One of my favorite parts of the book Bridget Jones's Diary are her conversations with her friend Magda, who is recently married with young children. Magda often breaks into the conversation with directions to her kids, but there's no segway like, "Hold on, Bridget" or "I have to say something to the kids real quick." She just jumps right into what she's saying to her kids. Here's an example from the book:
"Bridget, hi! I was just ringing to say in the potty! In the potty! Do it in the potty!"
There was a loud crashing noise followed by the sound of running water and screaming in manner of Muslims being massacred by Serbs with "Mummy will smack! She will smack!" as if on a loop in the background.
"Magda!" I yelled. "Come back!"
"Sorry, hon," she said, eventually returning. "I was just ringing to say . . . tuck your willy inside the potty! If you let it hang out it'll go on the floor!"
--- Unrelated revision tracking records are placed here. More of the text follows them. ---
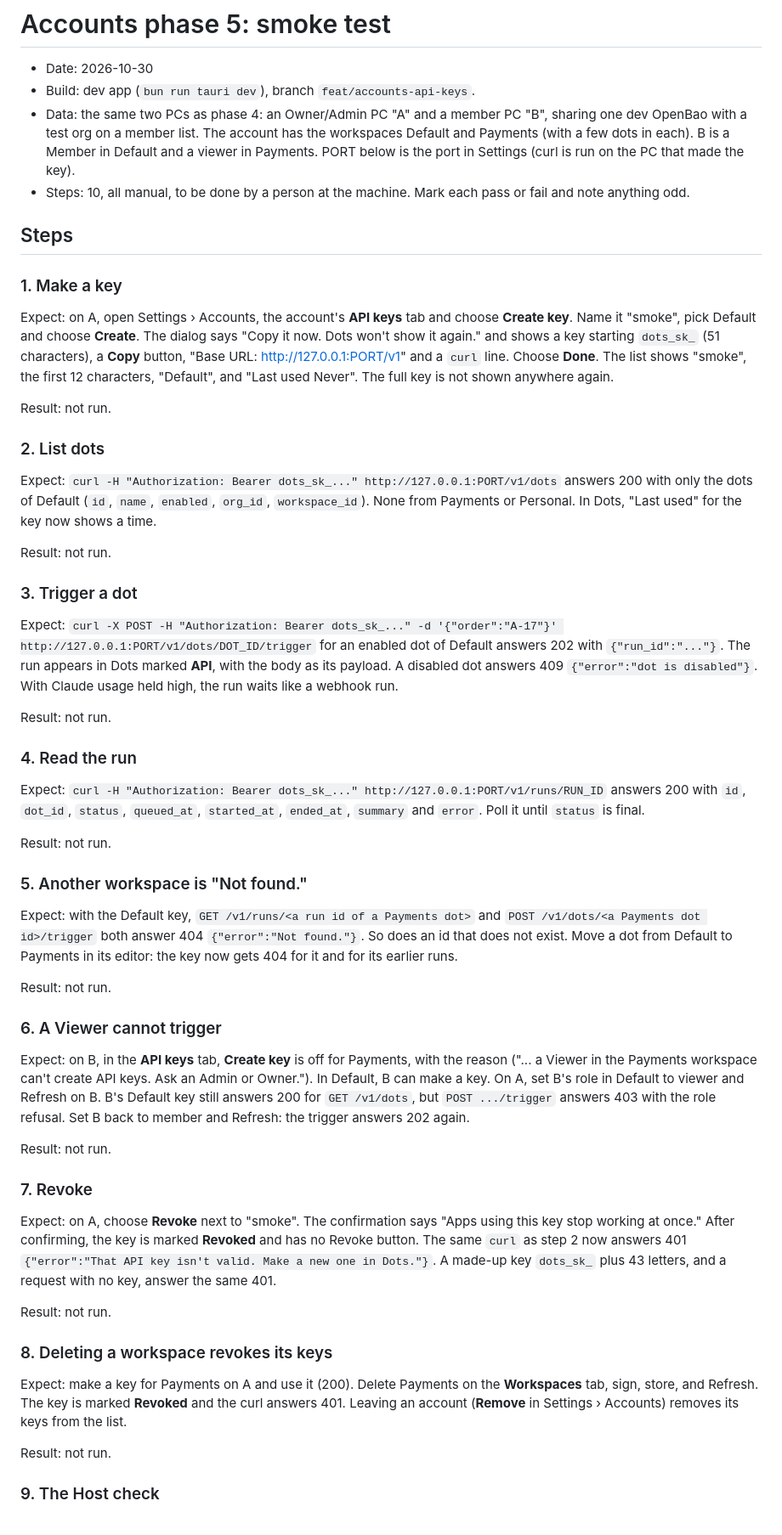
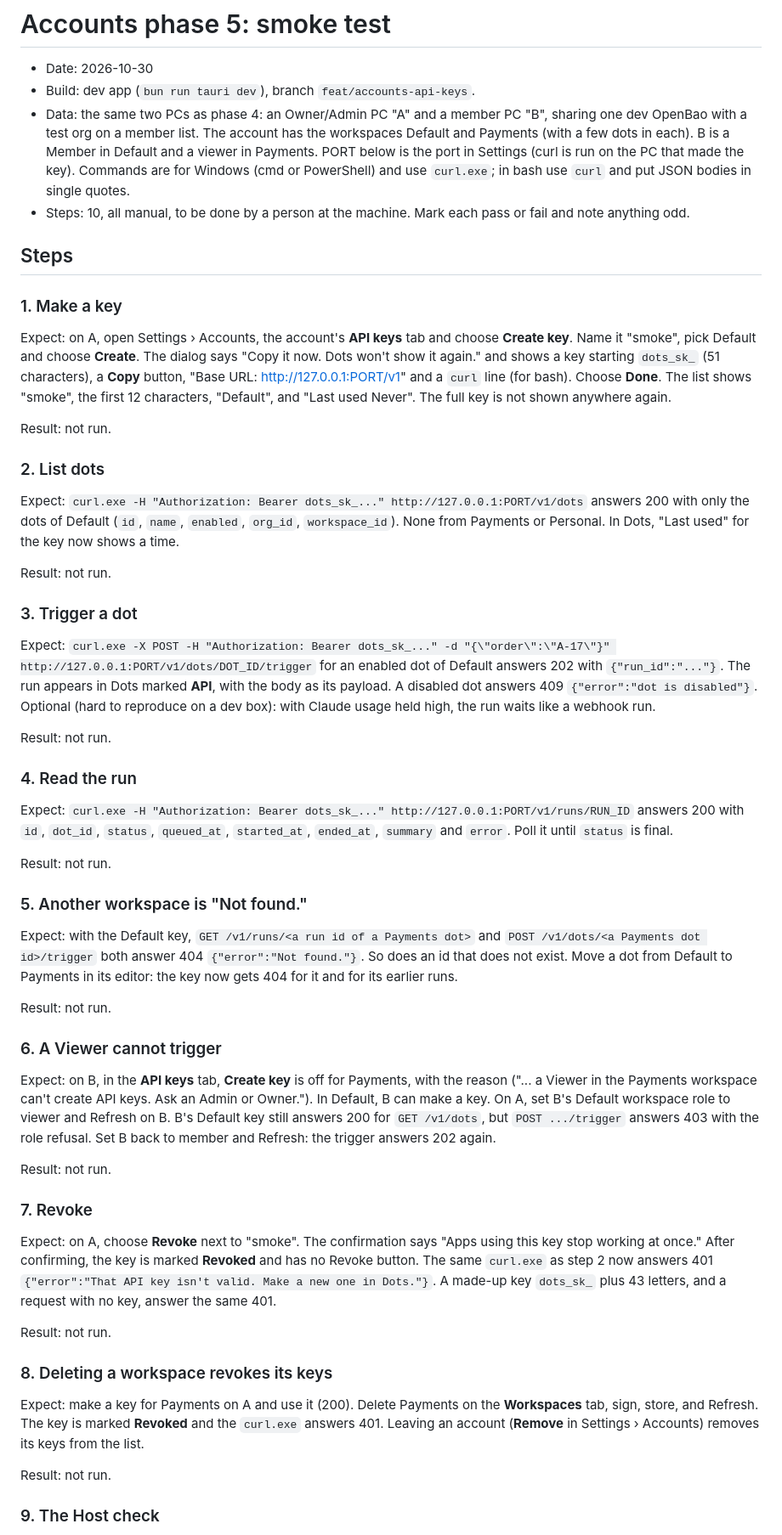
Before and after one commit to Aakshar-D/dots, a Markdown page: docs/verification/2026-10-30-accounts-phase5-smoke.md, the part around one of its changes. Shown at 85% size. Drawn GitHub-style.

```diff
--- a/docs/verification/2026-10-30-accounts-phase5-smoke.md
+++ b/docs/verification/2026-10-30-accounts-phase5-smoke.md
@@ -2,32 +2,32 @@
 
 - Date: 2026-10-30
 - Build: dev app (`bun run tauri dev`), branch `feat/accounts-api-keys`.
-- Data: the same two PCs as phase 4: an Owner/Admin PC "A" and a member PC "B", sharing one dev OpenBao with a test org on a member list. The account has the workspaces Default and Payments (with a few dots in each). B is a Member in Default and a viewer in Payments. PORT below is the port in Settings (curl is run on the PC that made the key).
+- Data: the same two PCs as phase 4: an Owner/Admin PC "A" and a member PC "B", sharing one dev OpenBao with a test org on a member list. The account has the workspaces Default and Payments (with a few dots in each). B is a Member in Default and a viewer in Payments. PORT below is the port in Settings (curl is run on the PC that made the key). Commands are for Windows (cmd or PowerShell) and use `curl.exe`; in bash use `curl` and put JSON bodies in single quotes.
 - Steps: 10, all manual, to be done by a person at the machine. Mark each pass or fail and note anything odd.
 
 ## Steps
 
 ### 1. Make a key
 
-Expect: on A, open Settings › Accounts, the account's **API keys** tab and choose **Create key**. Name it "smoke", pick Default and choose **Create**. The dialog says "Copy it now. Dots won't show it again." and shows a key starting `dots_sk_` (51 characters), a **Copy** button, "Base URL: http://127.0.0.1:PORT/v1" and a `curl` line. Choose **Done**. The list shows "smoke", the first 12 characters, "Default", and "Last used Never". The full key is not shown anywhere again.
+Expect: on A, open Settings › Accounts, the account's **API keys** tab and choose **Create key**. Name it "smoke", pick Default and choose **Create**. The dialog says "Copy it now. Dots won't show it again." and shows a key starting `dots_sk_` (51 characters), a **Copy** button, "Base URL: http://127.0.0.1:PORT/v1" and a `curl` line (for bash). Choose **Done**. The list shows "smoke", the first 12 characters, "Default", and "Last used Never". The full key is not shown anywhere again.
 
 Result: not run.
 
 ### 2. List dots
 
-Expect: `curl -H "Authorization: Bearer dots_sk_..." http://127.0.0.1:PORT/v1/dots` answers 200 with only the dots of Default (`id`, `name`, `enabled`, `org_id`, `workspace_id`). None from Payments or Personal. In Dots, "Last used" for the key now shows a time.
+Expect: `curl.exe -H "Authorization: Bearer dots_sk_..." http://127.0.0.1:PORT/v1/dots` answers 200 with only the dots of Default (`id`, `name`, `enabled`, `org_id`, `workspace_id`). None from Payments or Personal. In Dots, "Last used" for the key now shows a time.
 
 Result: not run.
 
 ### 3. Trigger a dot
 
-Expect: `curl -X POST -H "Authorization: Bearer dots_sk_..." -d '{"order":"A-17"}' http://127.0.0.1:PORT/v1/dots/DOT_ID/trigger` for an enabled dot of Default answers 202 with `{"run_id":"..."}`. The run appears in Dots marked **API**, with the body as its payload. A disabled dot answers 409 `{"error":"dot is disabled"}`. With Claude usage held high, the run waits like a webhook run.
+Expect: `curl.exe -X POST -H "Authorization: Bearer dots_sk_..." -d "{\"order\":\"A-17\"}" http://127.0.0.1:PORT/v1/dots/DOT_ID/trigger` for an enabled dot of Default answers 202 with `{"run_id":"..."}`. The run appears in Dots marked **API**, with the body as its payload. A disabled dot answers 409 `{"error":"dot is disabled"}`. Optional (hard to reproduce on a dev box): with Claude usage held high, the run waits like a webhook run.
 
 Result: not run.
 
 ### 4. Read the run
 
-Expect: `curl -H "Authorization: Bearer dots_sk_..." http://127.0.0.1:PORT/v1/runs/RUN_ID` answers 200 with `id`, `dot_id`, `status`, `queued_at`, `started_at`, `ended_at`, `summary` and `error`. Poll it until `status` is final.
+Expect: `curl.exe -H "Authorization: Bearer dots_sk_..." http://127.0.0.1:PORT/v1/runs/RUN_ID` answers 200 with `id`, `dot_id`, `status`, `queued_at`, `started_at`, `ended_at`, `summary` and `error`. Poll it until `status` is final.
 
 Result: not run.
 
@@ -39,19 +39,19 @@ Result: not run.
 
 ### 6. A Viewer cannot trigger
 
-Expect: on B, in the **API keys** tab, **Create key** is off for Payments, with the reason ("... a Viewer in the Payments workspace can't create API keys. Ask an Admin or Owner."). In Default, B can make a key. On A, set B's role in Default to viewer and Refresh on B. B's Default key still answers 200 for `GET /v1/dots`, but `POST .../trigger` answers 403 with the role refusal. Set B back to member and Refresh: the trigger answers 202 again.
+Expect: on B, in the **API keys** tab, **Create key** is off for Payments, with the reason ("... a Viewer in the Payments workspace can't create API keys. Ask an Admin or Owner."). In Default, B can make a key. On A, set B's Default workspace role to viewer and Refresh on B. B's Default key still answers 200 for `GET /v1/dots`, but `POST .../trigger` answers 403 with the role refusal. Set B back to member and Refresh: the trigger answers 202 again.
 
 Result: not run.
 
 ### 7. Revoke
 
-Expect: on A, choose **Revoke** next to "smoke". The confirmation says "Apps using this key stop working at once." After confirming, the key is marked **Revoked** and has no Revoke button. The same `curl` as step 2 now answers 401 `{"error":"That API key isn't valid. Make a new one in Dots."}`. A made-up key `dots_sk_` plus 43 letters, and a request with no key, answer the same 401.
+Expect: on A, choose **Revoke** next to "smoke". The confirmation says "Apps using this key stop working at once." After confirming, the key is marked **Revoked** and has no Revoke button. The same `curl.exe` as step 2 now answers 401 `{"error":"That API key isn't valid. Make a new one in Dots."}`. A made-up key `dots_sk_` plus 43 letters, and a request with no key, answer the same 401.
 
 Result: not run.
 
 ### 8. Deleting a workspace revokes its keys
 
-Expect: make a key for Payments on A and use it (200). Delete Payments on the **Workspaces** tab, sign, store, and Refresh. The key is marked **Revoked** and the curl answers 401. Leaving an account (**Remove** in Settings › Accounts) removes its keys from the list.
+Expect: make a key for Payments on A and use it (200). Delete Payments on the **Workspaces** tab, sign, store, and Refresh. The key is marked **Revoked** and the `curl.exe` answers 401. Leaving an account (**Remove** in Settings › Accounts) removes its keys from the list.
 
 Result: not run.
 
```
Also changed, not shown: other parts of docs/verification/2026-10-30-accounts-phase5-smoke.md (+1 -1 lines), docs/accounts.md (+12 -1 lines).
My own sisters do these no-segway interjections to their kids a lot. I understand that it's something every parent goes through, but it really cracks me up, especially when what they're saying to their kids is bizarre when taken in the context of our conversation. This morning I called my sister and it went something like this:
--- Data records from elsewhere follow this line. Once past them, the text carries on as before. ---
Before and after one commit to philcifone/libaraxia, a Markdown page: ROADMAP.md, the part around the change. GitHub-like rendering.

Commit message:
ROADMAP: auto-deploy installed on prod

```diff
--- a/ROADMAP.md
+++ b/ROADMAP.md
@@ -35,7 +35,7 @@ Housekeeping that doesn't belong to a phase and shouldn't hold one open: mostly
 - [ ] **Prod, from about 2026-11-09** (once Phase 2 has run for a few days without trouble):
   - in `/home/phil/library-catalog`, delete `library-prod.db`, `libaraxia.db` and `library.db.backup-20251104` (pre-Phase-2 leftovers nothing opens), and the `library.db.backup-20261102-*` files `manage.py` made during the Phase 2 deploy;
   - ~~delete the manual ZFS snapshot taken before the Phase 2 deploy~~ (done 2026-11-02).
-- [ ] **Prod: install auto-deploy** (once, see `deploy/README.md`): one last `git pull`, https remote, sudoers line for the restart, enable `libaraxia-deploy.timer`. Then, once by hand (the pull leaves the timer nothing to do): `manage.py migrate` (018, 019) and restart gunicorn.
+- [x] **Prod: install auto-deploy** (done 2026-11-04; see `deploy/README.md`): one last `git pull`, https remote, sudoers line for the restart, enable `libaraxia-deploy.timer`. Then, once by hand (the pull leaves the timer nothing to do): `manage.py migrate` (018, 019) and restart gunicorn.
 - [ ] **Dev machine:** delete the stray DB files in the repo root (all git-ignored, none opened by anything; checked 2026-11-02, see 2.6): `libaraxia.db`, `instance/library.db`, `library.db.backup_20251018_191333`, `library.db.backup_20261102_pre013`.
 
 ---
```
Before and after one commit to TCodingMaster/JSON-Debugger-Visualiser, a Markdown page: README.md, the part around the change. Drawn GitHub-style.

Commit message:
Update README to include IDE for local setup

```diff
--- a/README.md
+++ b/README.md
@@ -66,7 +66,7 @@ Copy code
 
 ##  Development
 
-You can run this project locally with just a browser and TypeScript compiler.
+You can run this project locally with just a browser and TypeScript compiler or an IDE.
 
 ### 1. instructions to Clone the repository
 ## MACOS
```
Me: "So then the doctor prescribed me some probiotics, which I thought sounded good."
Sister, sounding longsuffering: "No. You have to put underwear on."
This made me giggle so much I couldn't stop.
And aside from the conversational absurdity, a whole ream of questions come into play: "Someone doesn't have any underwear on. Do they have anything on? I bet it's breezy. Why is there no underwear on? Did they take it off? Maybe they like it breezy. I don't think I would. I wouldn't want anyone to sit on the furniture that way, nightgown or not."